Seeing Billy's posture stiffen I knew something was up. He looked over and raised an open hand to side of his head.ANTLERS! As he raised his bow I thought "Finally, all this work is going to pay off. Billy is going to get a shot at a bull." Just as soon as he raised his bow he lowered it. The bull had stepped behind some brush. Just then some movement to my left caught my eye. I snuck up another five yards and peeked over a little hump just in time to see a dandy five point step into an opening thirty yards away.
The bull must have sensed something, I could tell by his tightening muscles he was getting nervous. It's funny how much you can tell about an animal's mood by how he is standing. They way they twitch and shudder when they are about to head for the next county. Anyway this bull wasn't spooked, just a little nervous so I drew my bow, picked a spot and let it go. As soon as my arrow disappeared so did the elk. Not just the one I shot at, but every elk had just vanished. I still find it hard to believe that a bull standing thirty yards away can spin and be gone so fast that it leaves you questioning your shot, but that's just what happened. Not sure of the hit we went to where the bull had been standing to look for sign. Full of nerves I paced in circles and wouldn't you know it, blood, then my arrow stuck in a tree twenty yards away, covered.
Even with a passthrough shot and good blood there is still that little voice. The one that keeps you up at night. The one that makes you doubt yourself even after months of shooting five hundred arrows a week and hiking mile after mile when you are dog tired just to get ready for this one moment, this one opportunity that might be your last of the season. Having lost an elk as a teenager I swore that was a voice I wouldn't hear again, but here it was after all these years, tormenting me like a schoolyard bully. Billy reassured me "We'll find him." "I know" I said. Still trying to chase that damn voice out of my head.
We were losing light fast so I marked the sign with ribbon as we found it. There was a forecast for rain that night and I wanted to make it as easy as possible if we had to come back in the morning. Billy went out in front and I kept marking. "More blood" he would say. By now it was pitch black and we were tracking with headlamps. Out of nowhere I heard him start singing his rendition of "We are The Champions." Nearly breaking my neck, I scrambled through the darkness towards his voice and sure enough there was my bull piled up in the middle of a meadow. Nearly in tears I hugged Billy, dropped to my knees and thanked the good Lord. All these years and finally a good bull!!
We spent the next couple of hours quartering the bull and hanging the meat as high as we could. The whole time being serenaded by another bull bugling up the mountain. Digging through my pack I got out my radio and called Ralph. Stealing a line from my cousin Ray Petty, one of the finest men I know and quite possibly the best elk hunter out there.
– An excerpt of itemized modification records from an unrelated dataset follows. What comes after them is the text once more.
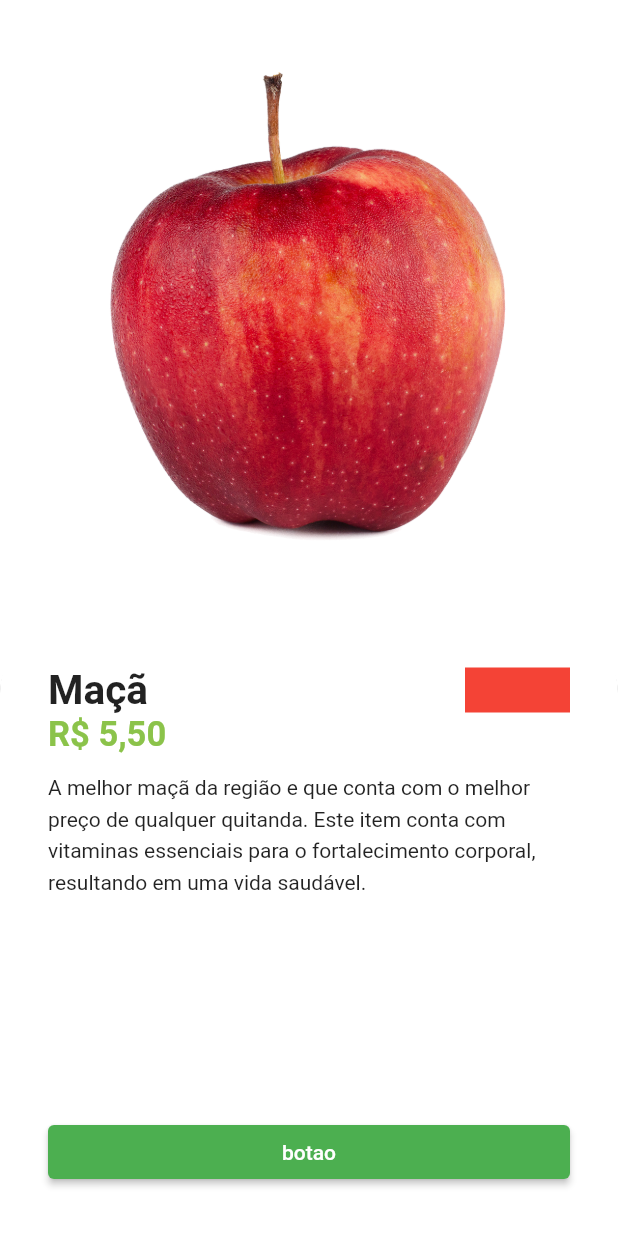
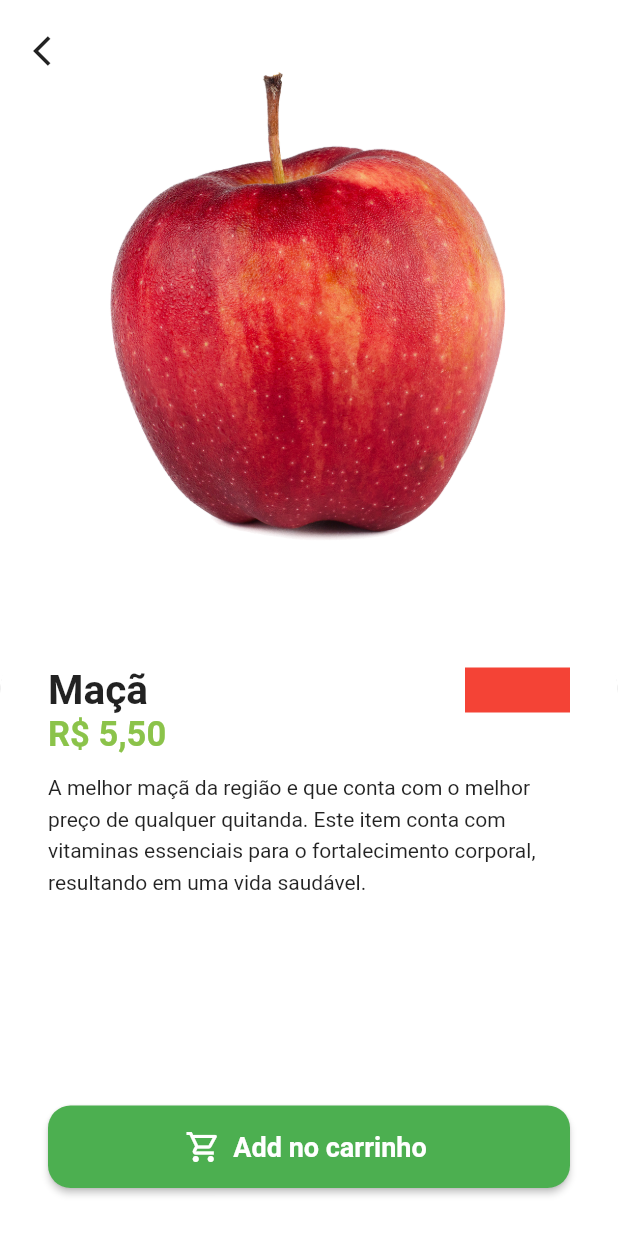
Before and after one commit to IagoAntunes/quitandavirtual, a Flutter app: the HomeTab screen opened directly, after a tap on "Maçã", on a phone screen of 412 x 824 dp. Run offline on Flutter 3.47's test engine with Material 2 defaults, Android fonts, the phone set to English and light mode, and no system bars; our stand-ins replace animated_text_kit, badges, mask_text_input_formatter.

Commit message:
Product Detail Screen

```diff
--- a/lib/src/pages/home/components/item_tile.dart
+++ b/lib/src/pages/home/components/item_tile.dart
@@ -37,7 +37,9 @@ class ItemTile extends StatelessWidget {
                   crossAxisAlignment: CrossAxisAlignment.stretch,
                   children: [
                     //Imagem
-                    Expanded(child: Image.asset(item.imgUrl)),
+                    Expanded(
+                        child: Hero(
+                            tag: item.imgUrl, child: Image.asset(item.imgUrl))),
                     //Nome
                     Text(
                       item.itemName,
--- a/lib/src/pages/product/product_screen.dart
+++ b/lib/src/pages/product/product_screen.dart
@@ -13,8 +13,13 @@ class ProductScreen extends StatelessWidget {
   Widget build(BuildContext context) {
     return Scaffold(
       backgroundColor: Colors.white.withAlpha(230),
-      body: Column(children: [
-        Expanded(child: Image.asset(item.imgUrl)),
+      body: Stack(
+        children: [
+          //Conteudo
+          Column(children: [
+            //Imagem
+            Expanded(
+                child: Hero(tag: item.imgUrl, child: Image.asset(item.imgUrl))),
             Expanded(
                 child: Container(
               padding: const EdgeInsets.all(32),
@@ -25,11 +30,12 @@ class ProductScreen extends StatelessWidget {
                   boxShadow: [
                     BoxShadow(
                       color: Colors.grey.shade600,
-                  offset: Offset(0, 2),
+                      offset: const Offset(0, 2),
                     )
                   ]),
-          child:
-              Column(crossAxisAlignment: CrossAxisAlignment.stretch, children: [
+              child: Column(
+                  crossAxisAlignment: CrossAxisAlignment.stretch,
+                  children: [
                     //Nome - Quantidade
                     Row(
                       children: [
@@ -71,10 +77,41 @@ class ProductScreen extends StatelessWidget {
                     ),
 
                     //Botao
-            ElevatedButton(onPressed: () {}, child: Text('botao'))
+                    SizedBox(
+                      height: 55,
+                      child: ElevatedButton.icon(
+                        style: ElevatedButton.styleFrom(
+                            shape: RoundedRectangleBorder(
+                                borderRadius: BorderRadius.circular(15))),
+                        onPressed: () {},
+                        label: const Text(
+                          'Add no carrinho',
+                          style: TextStyle(
+                              fontSize: 18, fontWeight: FontWeight.bold),
+                        ),
+                        icon: const Icon(
+                          Icons.shopping_cart_outlined,
+                          color: Colors.white,
+                        ),
+                      ),
+                    )
                   ]),
             ))
           ]),
+
+          //Botao Votar
+          Positioned(
+            left: 10,
+            top: 10,
+            child: SafeArea(
+                child: IconButton(
+                    onPressed: () {
+                      Navigator.of(context).pop();
+                    },
+                    icon: const Icon(Icons.arrow_back_ios))),
+          )
+        ],
+      ),
     );
   }
 }
```
Lines whose indentation alone changed are shown as unchanged.
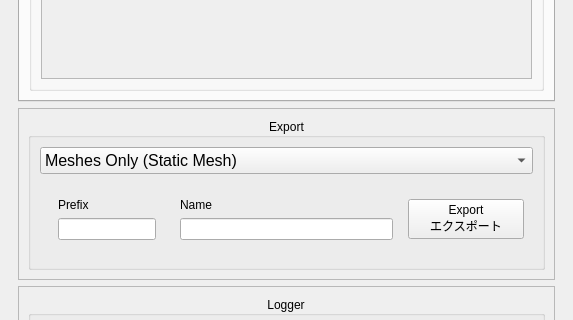
Above: maya2ue_exporter_main.ui from KTHattori/maya2ue-exporter before the change; both pictures show x 0 to 573 and y 461 to 781 of the 573 by 862 pixel window. Below: the same form after it.
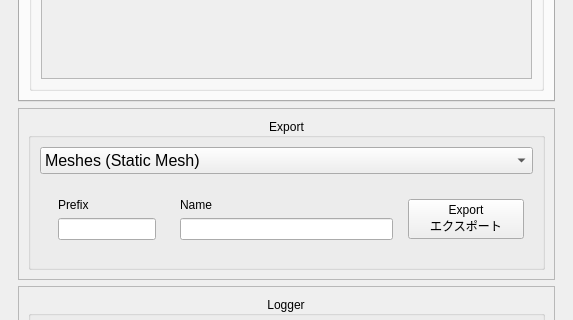
That is the form after the change. The open tabs and pages were chosen to show the change. Icons and pictures are not drawn.

```diff
--- a/maya2ue_exporter_main.ui
+++ b/maya2ue_exporter_main.ui
@@ -769,7 +769,7 @@
                </property>
                <item>
                 <property name="text">
-                 <string>Meshes Only (Static Mesh)</string>
+                 <string>Meshes (Static Mesh)</string>
                 </property>
                </item>
                <item>
```
Left out of the diff: 12 changed lines with no effect on the pictures.
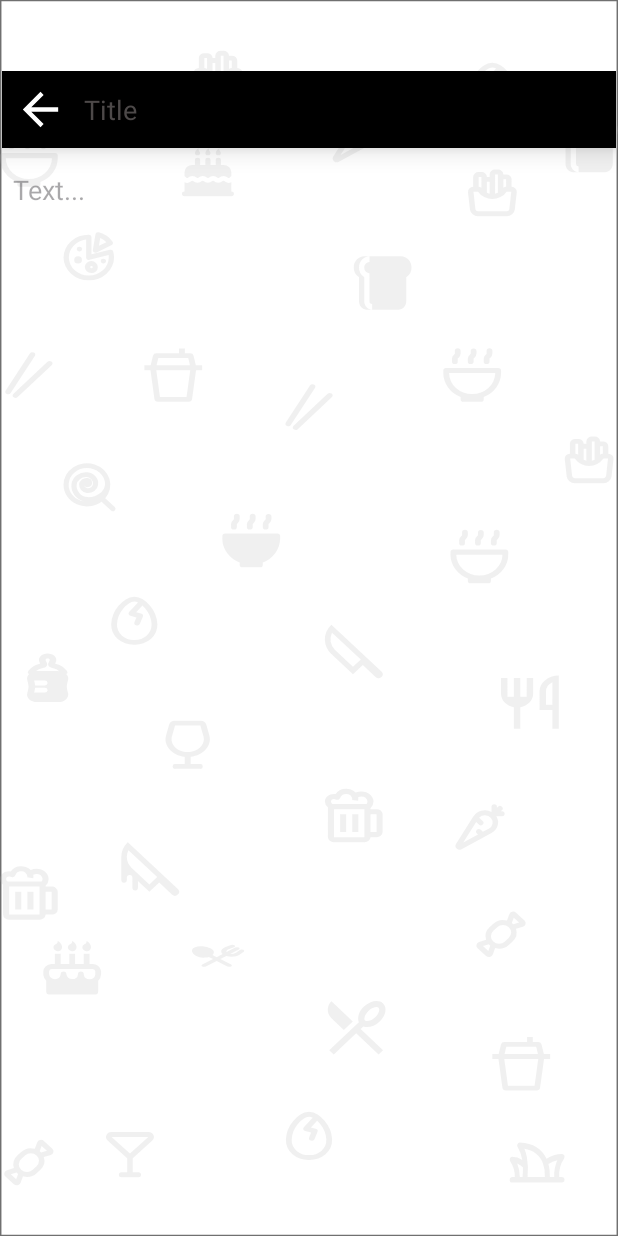
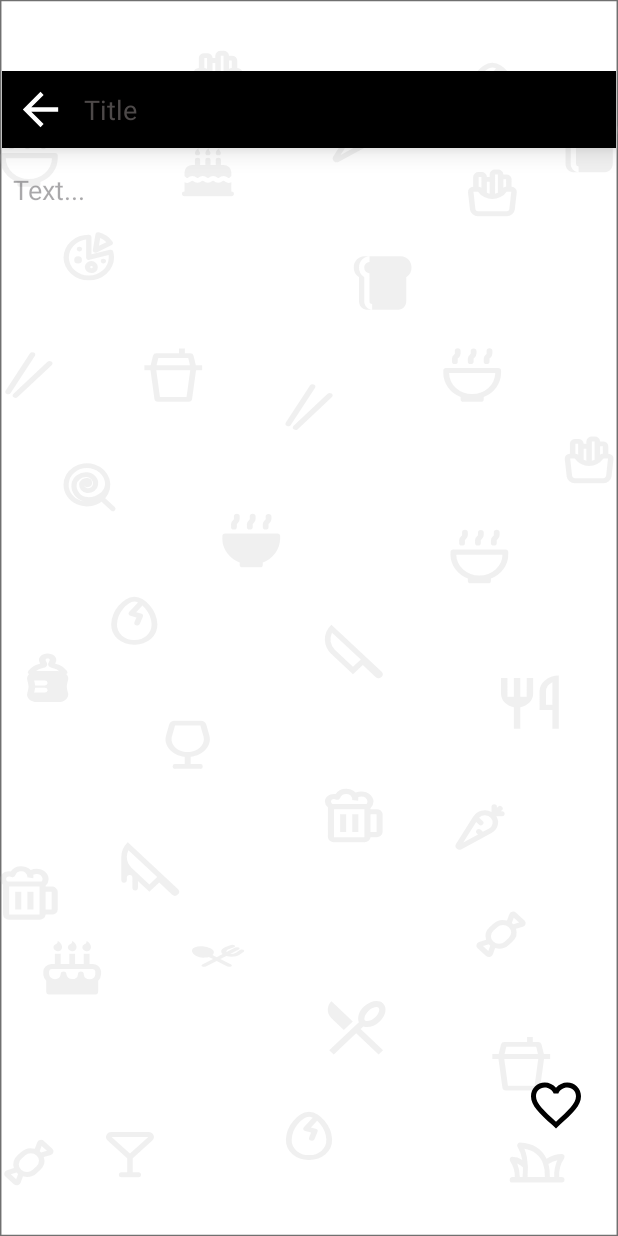
Before and after one commit to Tinyferaba/Paddie, an Android app: the AddNoteFragment screen opened through its navigation route, on a phone screen of 412 x 824 dp. Run offline under Robolectric (Android 15) with nearby library versions, the phone set to English and light mode, and no system bars; our stand-ins replace Room's generated code.

Commit message:
Add Note functions completed

```diff
--- a/app/src/main/java/com/fera/paddie/view/main/AdapterNoteList.kt
+++ b/app/src/main/java/com/fera/paddie/view/main/AdapterNoteList.kt
@@ -17,6 +17,7 @@ class AdapterNoteList(private val context: Context, private var noteList: List<T
     interface NoteActivities {
         fun updateNote(tblNote: TblNote)
         fun deleteNote(id: Int)
+        fun updateFavourite(id: Int, isFavourite: Boolean)
     }
 
     class MyViewHolder(i: View): RecyclerView.ViewHolder(i) {
@@ -67,7 +68,7 @@ class AdapterNoteList(private val context: Context, private var noteList: List<T
                 }
 
                 noteList[position].isFavourite = fav
-                fragment.updateNote(noteList[position])
+                fragment.updateFavourite(noteList[position].pkNoteTodoId, fav)
             }
 
             itemView.setOnLongClickListener {
--- a/app/src/main/java/com/fera/paddie/view/main/MainFragment.kt
+++ b/app/src/main/java/com/fera/paddie/view/main/MainFragment.kt
@@ -104,4 +104,10 @@ class MainFragment : Fragment(), AdapterNoteList.NoteActivities {
             noteControllers.deleteNote(id)
         }
     }
+
+    override fun updateFavourite(id: Int, isFavourite: Boolean) {
+        CoroutineScope(Dispatchers.IO).launch {
+            noteControllers.updateFavourite(id, isFavourite)
+        }
+    }
 }
--- a/app/src/main/res/layout/fragment_add_note.xml
+++ b/app/src/main/res/layout/fragment_add_note.xml
@@ -80,4 +80,14 @@
         app:layout_constraintStart_toStartOf="parent"
         app:layout_constraintTop_toBottomOf="@+id/topViews" />
 
+    <ImageView
+        android:layout_width="40dp"
+        android:layout_height="40dp"
+        android:id="@+id/ivFavourite_addNote"
+        android:src="@drawable/ic_unfavourite"
+        app:layout_constraintBottom_toBottomOf="parent"
+        android:layout_marginBottom="20dp"
+        app:layout_constraintEnd_toEndOf="parent"
+        android:layout_marginEnd="20dp" />
+
 </androidx.constraintlayout.widget.ConstraintLayout>
```
Also changed, not shown: app/src/main/java/com/fera/paddie/view/addNote/AddNoteFragment.kt (+58 -9 lines).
"Ralphy you copy?"
"Ya I hear Ya."
"THE EAGLE HAS LANDED!!!!!"
P.S. I haven't heard that little voice since and God willing I never will.